ENTRIES PROVIDED >>
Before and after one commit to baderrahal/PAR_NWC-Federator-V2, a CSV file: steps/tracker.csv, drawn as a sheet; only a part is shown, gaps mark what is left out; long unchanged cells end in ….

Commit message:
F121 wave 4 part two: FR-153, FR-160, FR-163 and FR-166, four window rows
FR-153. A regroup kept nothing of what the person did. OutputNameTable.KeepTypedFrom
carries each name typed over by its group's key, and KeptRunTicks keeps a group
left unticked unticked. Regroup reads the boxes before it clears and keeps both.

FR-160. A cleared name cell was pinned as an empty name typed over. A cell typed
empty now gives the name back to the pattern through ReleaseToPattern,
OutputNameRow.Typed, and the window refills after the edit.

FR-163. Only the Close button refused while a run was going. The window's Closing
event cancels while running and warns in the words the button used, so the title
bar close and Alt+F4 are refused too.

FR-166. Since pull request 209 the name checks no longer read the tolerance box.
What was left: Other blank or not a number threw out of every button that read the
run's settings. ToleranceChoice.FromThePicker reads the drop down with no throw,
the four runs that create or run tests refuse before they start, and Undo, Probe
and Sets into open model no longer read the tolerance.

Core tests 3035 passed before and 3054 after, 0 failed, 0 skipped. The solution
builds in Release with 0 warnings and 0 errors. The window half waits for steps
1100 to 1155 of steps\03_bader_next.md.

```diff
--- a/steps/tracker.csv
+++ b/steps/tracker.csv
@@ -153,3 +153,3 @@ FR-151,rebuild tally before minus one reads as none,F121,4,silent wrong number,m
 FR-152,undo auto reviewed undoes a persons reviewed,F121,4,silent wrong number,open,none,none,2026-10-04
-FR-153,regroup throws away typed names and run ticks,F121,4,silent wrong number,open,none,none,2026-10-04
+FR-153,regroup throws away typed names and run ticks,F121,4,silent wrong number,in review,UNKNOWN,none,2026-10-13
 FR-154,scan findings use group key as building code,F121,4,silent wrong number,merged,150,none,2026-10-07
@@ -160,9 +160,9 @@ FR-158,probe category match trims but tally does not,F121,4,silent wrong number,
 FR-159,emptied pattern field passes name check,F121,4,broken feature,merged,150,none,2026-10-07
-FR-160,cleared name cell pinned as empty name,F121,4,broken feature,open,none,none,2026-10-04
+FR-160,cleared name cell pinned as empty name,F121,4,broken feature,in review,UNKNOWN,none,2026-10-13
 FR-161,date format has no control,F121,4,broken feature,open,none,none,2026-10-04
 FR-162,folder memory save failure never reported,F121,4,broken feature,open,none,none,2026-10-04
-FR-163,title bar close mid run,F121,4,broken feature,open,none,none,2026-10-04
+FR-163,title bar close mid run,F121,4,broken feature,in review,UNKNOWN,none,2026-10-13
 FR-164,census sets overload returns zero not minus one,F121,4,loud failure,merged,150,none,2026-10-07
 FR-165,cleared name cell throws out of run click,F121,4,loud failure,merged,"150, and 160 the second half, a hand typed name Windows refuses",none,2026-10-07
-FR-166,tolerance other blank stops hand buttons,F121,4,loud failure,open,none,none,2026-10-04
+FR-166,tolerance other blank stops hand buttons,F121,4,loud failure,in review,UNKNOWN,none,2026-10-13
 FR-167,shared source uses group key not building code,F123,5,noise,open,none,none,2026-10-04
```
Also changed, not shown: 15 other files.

TASK >> Output exactly one stretch of the listing: from the line containing "FR-153. A regroup" through the line containing "FR-166. Since pull", both end lines included.

EXERCISE OUTPUT >>
FR-153. A regroup kept nothing of what the person did. OutputNameTable.KeepTypedFrom
carries each name typed over by its group's key, and KeptRunTicks keeps a group
left unticked unticked. Regroup reads the boxes before it clears and keeps both.

FR-160. A cleared name cell was pinned as an empty name typed over. A cell typed
empty now gives the name back to the pattern through ReleaseToPattern,
OutputNameRow.Typed, and the window refills after the edit.

FR-163. Only the Close button refused while a run was going. The window's Closing
event cancels while running and warns in the words the button used, so the title
bar close and Alt+F4 are refused too.

FR-166. Since pull request 209 the name checks no longer read the tolerance box.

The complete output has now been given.